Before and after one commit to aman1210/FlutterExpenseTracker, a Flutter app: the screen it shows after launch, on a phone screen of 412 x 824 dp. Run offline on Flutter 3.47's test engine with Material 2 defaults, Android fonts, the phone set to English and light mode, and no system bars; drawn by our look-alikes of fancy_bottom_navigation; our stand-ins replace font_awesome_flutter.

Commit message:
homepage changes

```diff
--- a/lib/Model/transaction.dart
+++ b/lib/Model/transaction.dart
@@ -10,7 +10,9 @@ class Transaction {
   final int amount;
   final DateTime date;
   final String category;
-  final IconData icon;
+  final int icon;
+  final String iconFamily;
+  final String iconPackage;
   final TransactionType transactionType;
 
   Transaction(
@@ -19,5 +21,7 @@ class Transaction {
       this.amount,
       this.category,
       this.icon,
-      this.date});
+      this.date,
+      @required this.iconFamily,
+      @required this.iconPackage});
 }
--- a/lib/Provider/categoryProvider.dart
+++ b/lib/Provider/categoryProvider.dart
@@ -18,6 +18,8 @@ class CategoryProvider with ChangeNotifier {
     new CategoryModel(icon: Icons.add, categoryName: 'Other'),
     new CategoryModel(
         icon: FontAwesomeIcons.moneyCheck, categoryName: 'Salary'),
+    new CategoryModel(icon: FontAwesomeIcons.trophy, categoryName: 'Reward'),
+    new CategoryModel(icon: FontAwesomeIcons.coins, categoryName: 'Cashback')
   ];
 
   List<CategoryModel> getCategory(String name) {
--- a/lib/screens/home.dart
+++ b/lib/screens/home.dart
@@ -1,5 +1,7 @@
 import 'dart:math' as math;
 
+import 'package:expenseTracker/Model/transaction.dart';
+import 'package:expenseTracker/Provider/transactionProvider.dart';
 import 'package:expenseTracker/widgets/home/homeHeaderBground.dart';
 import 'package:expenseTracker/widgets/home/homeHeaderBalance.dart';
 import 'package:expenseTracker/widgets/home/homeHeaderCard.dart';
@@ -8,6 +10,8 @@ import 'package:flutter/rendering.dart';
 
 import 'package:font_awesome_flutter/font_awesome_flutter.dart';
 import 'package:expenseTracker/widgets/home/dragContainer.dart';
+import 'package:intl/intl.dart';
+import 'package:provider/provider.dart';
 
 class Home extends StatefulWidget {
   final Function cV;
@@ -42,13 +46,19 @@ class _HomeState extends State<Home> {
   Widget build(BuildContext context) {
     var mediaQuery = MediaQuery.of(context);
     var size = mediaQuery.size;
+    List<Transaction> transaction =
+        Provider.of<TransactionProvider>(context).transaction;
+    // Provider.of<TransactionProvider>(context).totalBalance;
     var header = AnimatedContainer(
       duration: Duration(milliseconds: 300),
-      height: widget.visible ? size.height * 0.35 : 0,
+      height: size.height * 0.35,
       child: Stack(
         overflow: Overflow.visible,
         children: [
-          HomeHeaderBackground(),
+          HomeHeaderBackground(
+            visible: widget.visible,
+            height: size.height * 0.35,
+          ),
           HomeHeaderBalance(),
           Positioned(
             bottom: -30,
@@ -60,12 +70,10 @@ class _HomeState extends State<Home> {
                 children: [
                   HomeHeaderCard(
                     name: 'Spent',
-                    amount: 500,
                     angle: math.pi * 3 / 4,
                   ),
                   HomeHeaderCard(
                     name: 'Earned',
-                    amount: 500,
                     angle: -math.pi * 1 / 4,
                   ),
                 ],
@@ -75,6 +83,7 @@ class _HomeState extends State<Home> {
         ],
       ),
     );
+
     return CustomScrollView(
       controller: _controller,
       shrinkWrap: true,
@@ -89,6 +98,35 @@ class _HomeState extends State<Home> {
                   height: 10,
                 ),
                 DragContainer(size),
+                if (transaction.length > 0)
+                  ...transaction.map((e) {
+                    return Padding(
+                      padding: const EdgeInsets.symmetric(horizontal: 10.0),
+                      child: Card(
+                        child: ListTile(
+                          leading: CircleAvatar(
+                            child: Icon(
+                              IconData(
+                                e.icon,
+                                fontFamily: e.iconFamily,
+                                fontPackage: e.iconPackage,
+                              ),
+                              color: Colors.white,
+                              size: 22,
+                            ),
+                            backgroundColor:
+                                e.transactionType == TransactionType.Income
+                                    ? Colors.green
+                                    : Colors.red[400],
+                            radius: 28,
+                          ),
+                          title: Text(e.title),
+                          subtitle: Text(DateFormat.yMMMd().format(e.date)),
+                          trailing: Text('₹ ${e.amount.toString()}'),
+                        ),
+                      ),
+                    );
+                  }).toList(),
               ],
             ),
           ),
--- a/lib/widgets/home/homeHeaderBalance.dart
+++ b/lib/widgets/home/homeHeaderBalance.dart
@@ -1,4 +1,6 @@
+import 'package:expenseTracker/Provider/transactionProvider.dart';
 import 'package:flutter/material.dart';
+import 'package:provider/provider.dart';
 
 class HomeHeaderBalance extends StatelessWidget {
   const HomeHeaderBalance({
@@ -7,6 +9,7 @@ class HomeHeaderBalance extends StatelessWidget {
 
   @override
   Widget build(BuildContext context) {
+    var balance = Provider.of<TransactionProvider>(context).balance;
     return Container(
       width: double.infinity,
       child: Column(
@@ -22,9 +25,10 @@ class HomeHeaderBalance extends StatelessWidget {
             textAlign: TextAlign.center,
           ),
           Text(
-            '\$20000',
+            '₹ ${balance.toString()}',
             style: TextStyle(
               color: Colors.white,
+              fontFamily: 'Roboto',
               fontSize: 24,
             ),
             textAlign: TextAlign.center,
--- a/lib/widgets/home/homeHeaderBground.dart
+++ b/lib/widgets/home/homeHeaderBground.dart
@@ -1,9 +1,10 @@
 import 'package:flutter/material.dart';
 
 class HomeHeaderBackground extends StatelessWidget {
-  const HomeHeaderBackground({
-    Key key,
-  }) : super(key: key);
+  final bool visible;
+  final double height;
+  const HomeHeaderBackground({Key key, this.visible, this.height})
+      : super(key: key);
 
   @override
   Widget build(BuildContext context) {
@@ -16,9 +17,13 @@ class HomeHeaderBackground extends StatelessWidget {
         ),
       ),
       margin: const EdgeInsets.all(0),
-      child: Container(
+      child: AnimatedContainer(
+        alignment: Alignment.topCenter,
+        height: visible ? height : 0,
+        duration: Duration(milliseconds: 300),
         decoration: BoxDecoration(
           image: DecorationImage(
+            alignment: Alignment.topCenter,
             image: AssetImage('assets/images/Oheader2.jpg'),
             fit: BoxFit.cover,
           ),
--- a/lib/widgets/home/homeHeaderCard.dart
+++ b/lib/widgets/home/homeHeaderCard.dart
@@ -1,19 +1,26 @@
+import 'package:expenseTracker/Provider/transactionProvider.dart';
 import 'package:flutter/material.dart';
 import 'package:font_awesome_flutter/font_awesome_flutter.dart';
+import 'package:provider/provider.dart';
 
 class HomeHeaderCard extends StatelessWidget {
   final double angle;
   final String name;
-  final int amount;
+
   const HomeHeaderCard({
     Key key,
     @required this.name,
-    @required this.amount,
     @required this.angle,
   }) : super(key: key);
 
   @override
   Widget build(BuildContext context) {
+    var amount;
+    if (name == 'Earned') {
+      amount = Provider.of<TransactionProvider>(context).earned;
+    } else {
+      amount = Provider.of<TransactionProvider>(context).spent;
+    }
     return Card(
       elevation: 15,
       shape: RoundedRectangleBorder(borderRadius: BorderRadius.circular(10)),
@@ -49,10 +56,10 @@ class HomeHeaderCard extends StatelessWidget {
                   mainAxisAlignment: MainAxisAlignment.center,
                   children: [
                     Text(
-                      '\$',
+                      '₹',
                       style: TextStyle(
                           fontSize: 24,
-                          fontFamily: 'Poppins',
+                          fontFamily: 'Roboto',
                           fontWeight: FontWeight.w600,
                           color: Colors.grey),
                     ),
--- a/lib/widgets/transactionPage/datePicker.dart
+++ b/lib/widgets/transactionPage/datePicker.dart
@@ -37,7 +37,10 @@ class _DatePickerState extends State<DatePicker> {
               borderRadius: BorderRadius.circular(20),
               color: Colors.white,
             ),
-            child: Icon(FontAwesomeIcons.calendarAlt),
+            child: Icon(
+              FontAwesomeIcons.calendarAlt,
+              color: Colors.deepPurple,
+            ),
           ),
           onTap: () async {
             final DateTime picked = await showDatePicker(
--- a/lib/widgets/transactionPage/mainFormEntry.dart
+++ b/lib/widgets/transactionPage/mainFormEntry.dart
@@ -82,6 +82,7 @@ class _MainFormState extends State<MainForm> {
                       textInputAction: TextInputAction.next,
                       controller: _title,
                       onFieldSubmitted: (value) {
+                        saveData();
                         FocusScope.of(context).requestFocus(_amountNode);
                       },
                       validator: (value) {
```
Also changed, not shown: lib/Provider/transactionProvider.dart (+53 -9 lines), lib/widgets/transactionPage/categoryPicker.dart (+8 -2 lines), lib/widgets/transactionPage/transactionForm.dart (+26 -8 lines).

******

Show every line of the listing in which the string "math" can be found.

TASK ANSWER:
 import 'dart:math' as math;
                     angle: math.pi * 3 / 4,
                     angle: -math.pi * 1 / 4,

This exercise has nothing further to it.